What to work on → Filter the listing below down to the lines holding the word "class", and copy those lines.

···

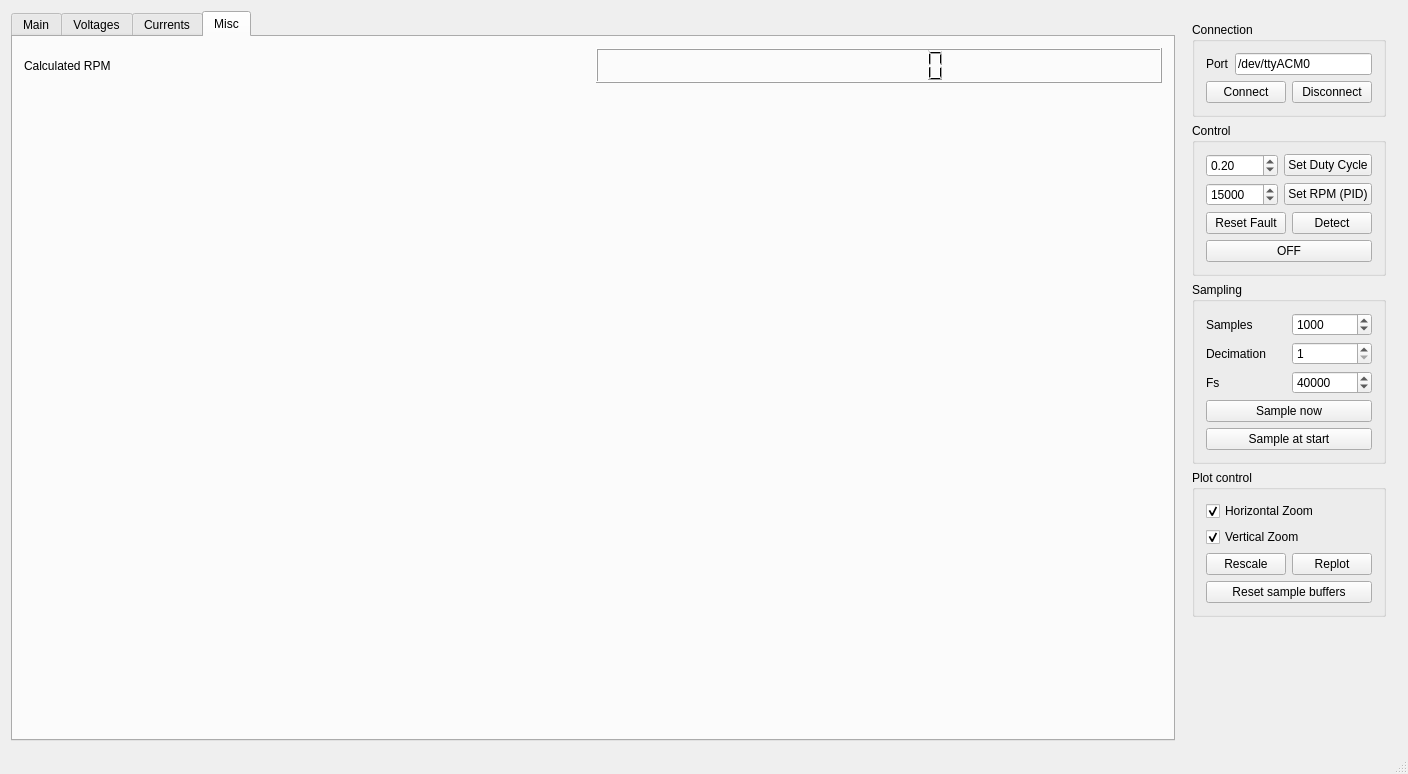
vedderb/bldc-tool, file mainwindow.ui: the form before one commit.
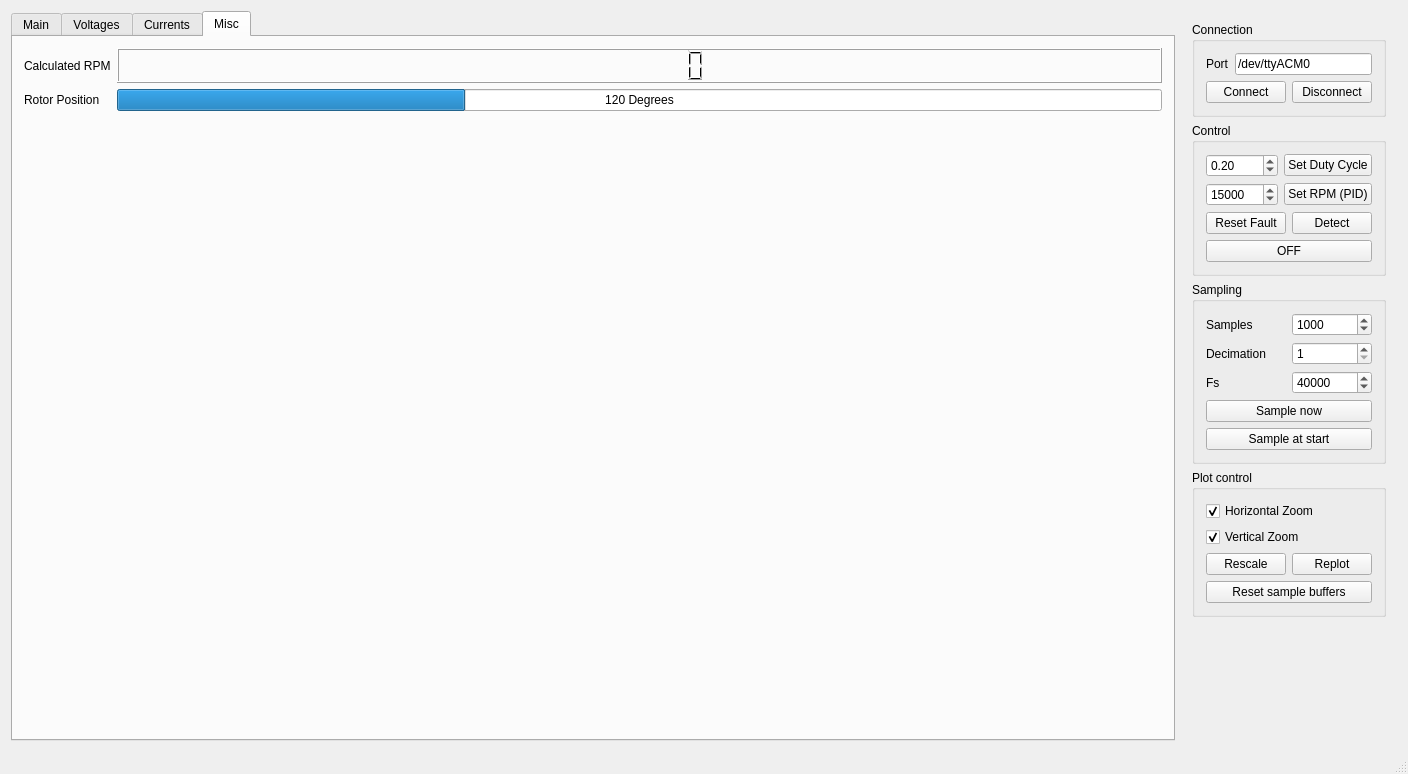
The form after the commit. The open tabs and pages were chosen to show the change. Custom widgets are drawn as their Qt base class.

Commit message: Rotor position sensing display support

What changed in the file:
```diff
--- a/mainwindow.ui
+++ b/mainwindow.ui
@@ -718,15 +718,15 @@
          </attribute>
          <layout class="QVBoxLayout" name="verticalLayout_5">
           <item>
-           <layout class="QHBoxLayout" name="horizontalLayout_7">
-            <item>
+           <layout class="QGridLayout" name="gridLayout_8">
+            <item row="0" column="0">
              <widget class="QLabel" name="label_4">
               <property name="text">
                <string>Calculated RPM</string>
               </property>
              </widget>
             </item>
-            <item>
+            <item row="0" column="1">
              <widget class="QLCDNumber" name="rpmLcdNumber">
               <property name="minimumSize">
                <size>
@@ -739,6 +739,26 @@
               </property>
              </widget>
             </item>
+            <item row="1" column="0">
+             <widget class="QLabel" name="label_11">
+              <property name="text">
+               <string>Rotor Position</string>
+              </property>
+             </widget>
+            </item>
+            <item row="1" column="1">
+             <widget class="QProgressBar" name="rotorPosBar">
+              <property name="maximum">
+               <number>360</number>
+              </property>
+              <property name="value">
+               <number>120</number>
+              </property>
+              <property name="format">
+               <string>%v Degrees</string>
+              </property>
+             </widget>
+            </item>
            </layout>
           </item>
           <item>
```
The commit also changes 4 other files.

···

Problem solution →
The form after the commit. The open tabs and pages were chosen to show the change. Custom widgets are drawn as their Qt base class.
          <layout class="QVBoxLayout" name="verticalLayout_5">
-           <layout class="QHBoxLayout" name="horizontalLayout_7">
+           <layout class="QGridLayout" name="gridLayout_8">
              <widget class="QLabel" name="label_4">
              <widget class="QLCDNumber" name="rpmLcdNumber">
+             <widget class="QLabel" name="label_11">
+             <widget class="QProgressBar" name="rotorPosBar">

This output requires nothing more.